- Tom Cummins
Is the source-of-duty rule a defense to fraudulent inducement? (And what is that rule again?)
S. Wallace Edwards & Sons v. Selective Way Insurance (Va. Nov. 14, 2019)
An insurer reviews a company’s operations and recommends a $6 million policy, which the company buys. Uh-oh. An accident causes the company losses of more than $35 million. The company sues, alleging that it was fraudulently induced into the contract. Is this tort action barred by the source-of-duty rule or economic loss doctrine?
Under the source-of-duty rule, if the duty that the defendant violated arises from a contract, the action rests in contract, and a tort action is barred. For example, if a plaintiff buys an insurance policy, suffers a loss, and submits a claim, which the defendant negligently fails to process, the plaintiff has an action for breach of contract, not negligence. That is, the duty that the defendant violated arose from the contractual relationship, not the common law.
Conversely, if the plaintiff meets with the defendant about the claim, tempers flare, and the defendant punches the plaintiff, the plaintiff has a tort action (for battery), not a contract action. The defendant violated a duty imposed by the common law (to not cause harmful or offensive contact with another person), not a contract duty.
The economic loss doctrine is a remedy-specific application of the source-of-duty rule. It provides that when a plaintiff suffers disappointed economic expectations assumed by a contract, then contract law, not tort law, provides the remedy. For example, if the defendant fraudulently misrepresents how it handled the claim, the action still rests in contract, not tort, if the damages arise solely out of the underlying contractual relationship.

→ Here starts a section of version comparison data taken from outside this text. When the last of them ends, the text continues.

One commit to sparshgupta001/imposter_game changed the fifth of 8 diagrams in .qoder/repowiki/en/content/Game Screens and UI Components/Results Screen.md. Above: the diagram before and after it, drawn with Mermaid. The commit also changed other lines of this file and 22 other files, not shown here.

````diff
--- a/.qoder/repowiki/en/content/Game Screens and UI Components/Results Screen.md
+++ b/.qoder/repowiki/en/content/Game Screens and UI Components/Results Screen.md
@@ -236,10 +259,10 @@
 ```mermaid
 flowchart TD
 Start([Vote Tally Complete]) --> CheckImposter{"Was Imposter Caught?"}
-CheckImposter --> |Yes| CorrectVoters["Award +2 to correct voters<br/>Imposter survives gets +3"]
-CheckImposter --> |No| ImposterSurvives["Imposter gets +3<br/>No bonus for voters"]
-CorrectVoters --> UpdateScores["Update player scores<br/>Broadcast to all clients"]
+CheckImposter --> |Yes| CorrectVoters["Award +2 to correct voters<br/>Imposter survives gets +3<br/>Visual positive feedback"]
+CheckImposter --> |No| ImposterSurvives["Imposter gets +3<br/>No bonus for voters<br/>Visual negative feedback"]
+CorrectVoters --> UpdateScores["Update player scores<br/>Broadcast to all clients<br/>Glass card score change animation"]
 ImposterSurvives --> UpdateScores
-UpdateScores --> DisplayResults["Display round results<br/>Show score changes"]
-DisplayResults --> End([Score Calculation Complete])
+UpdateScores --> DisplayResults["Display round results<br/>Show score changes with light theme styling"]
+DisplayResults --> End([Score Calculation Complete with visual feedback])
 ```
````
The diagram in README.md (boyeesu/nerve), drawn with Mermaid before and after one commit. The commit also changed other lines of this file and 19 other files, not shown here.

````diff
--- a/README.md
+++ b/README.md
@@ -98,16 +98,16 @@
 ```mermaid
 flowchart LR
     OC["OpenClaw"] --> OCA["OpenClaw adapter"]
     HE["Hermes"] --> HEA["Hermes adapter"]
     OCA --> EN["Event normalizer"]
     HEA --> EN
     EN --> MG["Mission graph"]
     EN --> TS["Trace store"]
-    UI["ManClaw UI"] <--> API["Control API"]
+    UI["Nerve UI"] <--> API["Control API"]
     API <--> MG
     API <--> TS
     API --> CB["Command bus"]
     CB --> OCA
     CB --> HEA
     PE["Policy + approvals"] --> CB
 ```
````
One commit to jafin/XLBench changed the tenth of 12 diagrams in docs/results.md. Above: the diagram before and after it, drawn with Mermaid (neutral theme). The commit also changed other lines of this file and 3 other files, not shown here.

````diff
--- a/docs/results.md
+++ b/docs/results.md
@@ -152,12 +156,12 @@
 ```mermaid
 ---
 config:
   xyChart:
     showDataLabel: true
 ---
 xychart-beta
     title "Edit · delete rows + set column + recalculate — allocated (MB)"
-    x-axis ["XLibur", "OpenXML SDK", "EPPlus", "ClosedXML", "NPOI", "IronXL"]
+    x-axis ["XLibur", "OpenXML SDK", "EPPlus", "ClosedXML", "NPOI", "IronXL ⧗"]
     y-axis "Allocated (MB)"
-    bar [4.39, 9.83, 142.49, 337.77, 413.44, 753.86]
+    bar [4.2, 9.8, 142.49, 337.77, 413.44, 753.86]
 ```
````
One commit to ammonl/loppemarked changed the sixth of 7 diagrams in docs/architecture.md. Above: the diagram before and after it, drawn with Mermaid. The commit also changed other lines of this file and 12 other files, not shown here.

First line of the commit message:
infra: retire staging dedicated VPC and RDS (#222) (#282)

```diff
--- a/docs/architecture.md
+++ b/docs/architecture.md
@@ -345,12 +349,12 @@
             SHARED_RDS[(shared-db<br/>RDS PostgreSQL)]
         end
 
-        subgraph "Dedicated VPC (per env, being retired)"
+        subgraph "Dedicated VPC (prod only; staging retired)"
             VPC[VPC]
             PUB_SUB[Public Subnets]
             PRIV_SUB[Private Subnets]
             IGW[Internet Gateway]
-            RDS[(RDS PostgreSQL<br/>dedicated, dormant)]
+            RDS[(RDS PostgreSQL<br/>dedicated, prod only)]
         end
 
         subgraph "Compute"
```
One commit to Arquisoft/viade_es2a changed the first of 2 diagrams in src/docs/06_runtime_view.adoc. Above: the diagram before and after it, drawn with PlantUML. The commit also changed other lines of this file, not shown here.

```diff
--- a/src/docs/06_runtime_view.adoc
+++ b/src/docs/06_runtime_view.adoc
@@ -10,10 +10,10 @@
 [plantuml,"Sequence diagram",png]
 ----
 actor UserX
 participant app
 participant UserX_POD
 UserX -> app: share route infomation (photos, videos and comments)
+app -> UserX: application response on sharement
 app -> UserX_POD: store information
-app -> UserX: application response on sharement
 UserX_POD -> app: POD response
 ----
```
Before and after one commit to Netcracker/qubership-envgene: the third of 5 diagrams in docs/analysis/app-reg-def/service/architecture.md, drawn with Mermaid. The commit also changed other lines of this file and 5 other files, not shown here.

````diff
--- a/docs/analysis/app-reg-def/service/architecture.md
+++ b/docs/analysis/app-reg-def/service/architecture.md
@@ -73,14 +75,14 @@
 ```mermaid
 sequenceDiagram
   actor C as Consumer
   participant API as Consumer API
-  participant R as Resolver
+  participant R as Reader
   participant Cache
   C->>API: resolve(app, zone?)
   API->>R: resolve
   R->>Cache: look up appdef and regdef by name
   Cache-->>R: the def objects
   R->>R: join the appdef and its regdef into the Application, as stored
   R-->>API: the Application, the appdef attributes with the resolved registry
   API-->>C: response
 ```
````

But neither the source-of-duty rule nor the economic loss doctrine bar claims for fraudulent inducement into contract. These claims, the Virginia Supreme Court explains, focus on “the purportedly fraudulent actions that were perpetrated before the contract existed.” And because they “logically preexist before the contract allegedly induced,” they “thus stand as a viable tort claim.”
Bottom line: The source-of-duty rule and economic loss doctrine are not defenses to fraudulent inducement claims.